The market is heading for its best year in more than a decade. The S&P 500 index has increased 28 percent so far this year — 30 percent when dividends are included — putting it on track for its biggest annual gain since 1997.
“People want to hold on to these gains, so no one is going to take any undue risks this close to the end of the year,” said Stephen Carl, head equity trader at Williams Capital.
The next two weeks, with Christmas and New Year's Day both falling in the middle of the work week, will likely have light trading, he said.
Show commenting policy
TribLive commenting policy
You are solely responsible for your comments and by using TribLive.com you agree to our Terms of Service.
We moderate comments. Our goal is to provide substantive commentary for a general readership. By screening submissions, we provide a space where readers can share intelligent and informed commentary that enhances the quality of our news and information.

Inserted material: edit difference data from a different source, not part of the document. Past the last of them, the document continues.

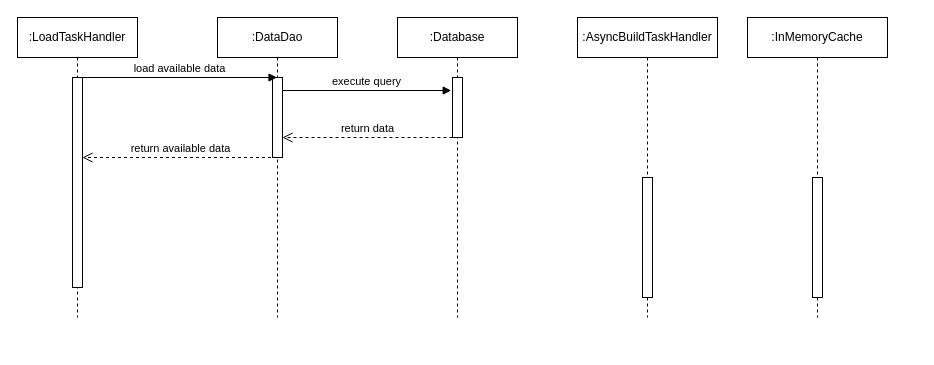
Above: Untitled Diagram.drawio in minhtran-q/documents (draw.io), before the change. Source tidied: cells renumbered, new cells numbered last; positions are measured from the earlier drawing's top-left corner, leaving out a move shared by most shapes. Both pictures are drawn from the tidied source at 100%, with x=0, y=0 at pixel (17, 17).
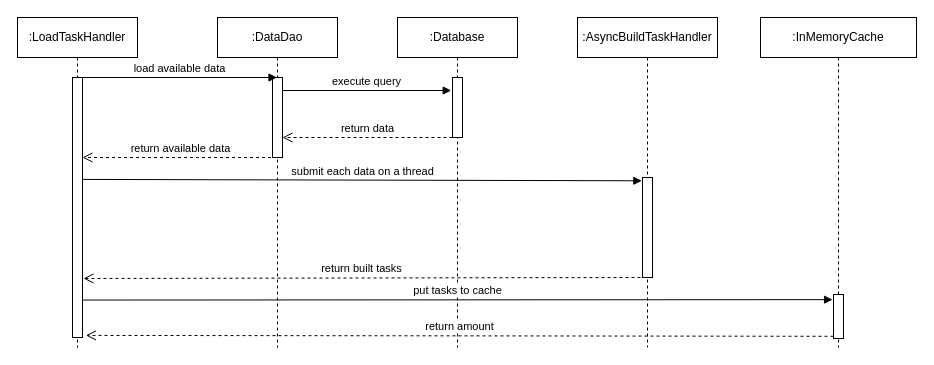
Above is the later version.

Change to the diagram source:
```diff
@@
     <mxCell id="2" value=":LoadTaskHandler" style="shape=umlLifeline;perimeter=lifelinePerimeter;whiteSpace=wrap;html=1;" parent="1" vertex="1">
-      <mxGeometry width="120" height="300" as="geometry" />
+      <mxGeometry width="120" height="330" as="geometry" />
     </mxCell>
     <mxCell id="3" style="html=1;points=[];perimeter=orthogonalPerimeter;" parent="2" vertex="1">
-      <mxGeometry x="55" y="60" width="10" height="210" as="geometry" />
+      <mxGeometry x="55" y="60" width="10" height="260" as="geometry" />
     </mxCell>
     <mxCell id="4" value=":DataDao" style="shape=umlLifeline;perimeter=lifelinePerimeter;whiteSpace=wrap;html=1;outlineConnect=0;" parent="1" vertex="1">
-      <mxGeometry x="200" width="120" height="300" as="geometry" />
+      <mxGeometry x="200" width="120" height="330" as="geometry" />
     </mxCell>
@@
     <mxCell id="6" value=":AsyncBuildTaskHandler" style="shape=umlLifeline;perimeter=lifelinePerimeter;whiteSpace=wrap;html=1;" parent="1" vertex="1">
-      <mxGeometry x="560" width="140" height="300" as="geometry" />
+      <mxGeometry x="560" width="140" height="330" as="geometry" />
     </mxCell>
     <mxCell id="7" style="html=1;points=[];perimeter=orthogonalPerimeter;" parent="6" vertex="1">
-      <mxGeometry x="65" y="160" width="10" height="120" as="geometry" />
+      <mxGeometry x="65" y="160" width="10" height="100" as="geometry" />
     </mxCell>
     <mxCell id="8" value=":Database" style="shape=umlLifeline;perimeter=lifelinePerimeter;whiteSpace=wrap;html=1;" parent="1" vertex="1">
-      <mxGeometry x="380" width="120" height="300" as="geometry" />
+      <mxGeometry x="380" width="120" height="330" as="geometry" />
     </mxCell>
@@
     <mxCell id="14" value=":InMemoryCache" style="shape=umlLifeline;perimeter=lifelinePerimeter;whiteSpace=wrap;html=1;" parent="1" vertex="1">
-      <mxGeometry x="730" width="140" height="300" as="geometry" />
+      <mxGeometry x="743" width="156" height="330" as="geometry" />
     </mxCell>
-    <mxCell id="15" style="html=1;perimeter=orthogonalPerimeter;" parent="14" vertex="1">
-      <mxGeometry x="65" y="160" width="10" height="120" as="geometry" />
-    </mxCell>
+    <mxCell id="16" style="html=1;points=[];perimeter=orthogonalPerimeter;" parent="14" vertex="1">
+      <mxGeometry x="73" y="277" width="10" height="44" as="geometry" />
+    </mxCell>
+    <mxCell id="17" value="submit each data on a thread" style="html=1;verticalAlign=bottom;endArrow=block;rounded=0;entryX=-0.067;entryY=0.094;entryDx=0;entryDy=0;entryPerimeter=0;exitX=1.02;exitY=0.392;exitDx=0;exitDy=0;exitPerimeter=0;" parent="1" edge="1" source="3">
+      <mxGeometry relative="1" as="geometry">
+        <mxPoint x="624.3" y="163.3" as="targetPoint" />
+      </mxGeometry>
+    </mxCell>
+    <mxCell id="18" value="return built tasks" style="html=1;verticalAlign=bottom;endArrow=open;dashed=1;endSize=8;rounded=0;exitX=-0.2;exitY=1;exitDx=0;exitDy=0;exitPerimeter=0;entryX=1.1;entryY=0.773;entryDx=0;entryDy=0;entryPerimeter=0;" parent="1" edge="1" source="7" target="3">
+      <mxGeometry relative="1" as="geometry" />
+    </mxCell>
+    <mxCell id="19" value="put tasks to cache" style="html=1;verticalAlign=bottom;endArrow=block;entryX=-0.093;entryY=0.117;rounded=0;entryDx=0;entryDy=0;entryPerimeter=0;exitX=1.02;exitY=0.856;exitDx=0;exitDy=0;exitPerimeter=0;" parent="1" edge="1" source="3" target="16">
+      <mxGeometry relative="1" as="geometry" />
+    </mxCell>
+    <mxCell id="20" value="return amount" style="html=1;verticalAlign=bottom;endArrow=open;dashed=1;endSize=8;exitX=0;exitY=0.95;rounded=0;entryX=1.34;entryY=0.992;entryDx=0;entryDy=0;entryPerimeter=0;" parent="1" edge="1" source="16" target="3">
+      <mxGeometry relative="1" as="geometry" />
+    </mxCell>
```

While most comments will be posted if they are on-topic and not abusive, moderating decisions are subjective. We will make them as carefully and consistently as we can. Because of the volume of reader comments, we cannot review individual moderation decisions with readers.
We value thoughtful comments representing a range of views that make their point quickly and politely. We make an effort to protect discussions from repeated comments either by the same reader or different readers.
We follow the same standards for taste as the daily newspaper. A few things we won't tolerate: personal attacks, obscenity, vulgarity, profanity (including expletives and letters followed by dashes), commercial promotion, impersonations, incoherence, proselytizing and SHOUTING. Don't include URLs to Web sites.
We do not edit comments. They are either approved or deleted. We reserve the right to edit a comment that is quoted or excerpted in an article. In this case, we may fix spelling and punctuation.
We welcome strong opinions and criticism of our work, but we don't want comments to become bogged down with discussions of our policies and we will moderate accordingly.
We appreciate it when readers and people quoted in articles or blog posts point out errors of fact or emphasis and will investigate all assertions. But these suggestions should be sent via e-mail. To avoid distracting other readers, we won't publish comments that suggest a correction. Instead, corrections will be made in a blog post or in an article.
- As historic breakup nears, Alcoa works to redefine its ‘advantage’
- Older workers try to cut back on hours at job
- Program lets public service workers be forgiven for student debt
- Batteries key to alternative energy’s success
- Paying pals digitally catches on
- Asian bug threatens oranges in Florida
- Make green home upgrades pay off
- Black Friday chaos dwindles thanks to earlier deals, online sales
- Travelers contend with increase in ground delays
- Small stores take big gamble by not upgrading credit card readers
- Convinced Fed will raise rates in December, investors parse meaning of ‘gradual’ increase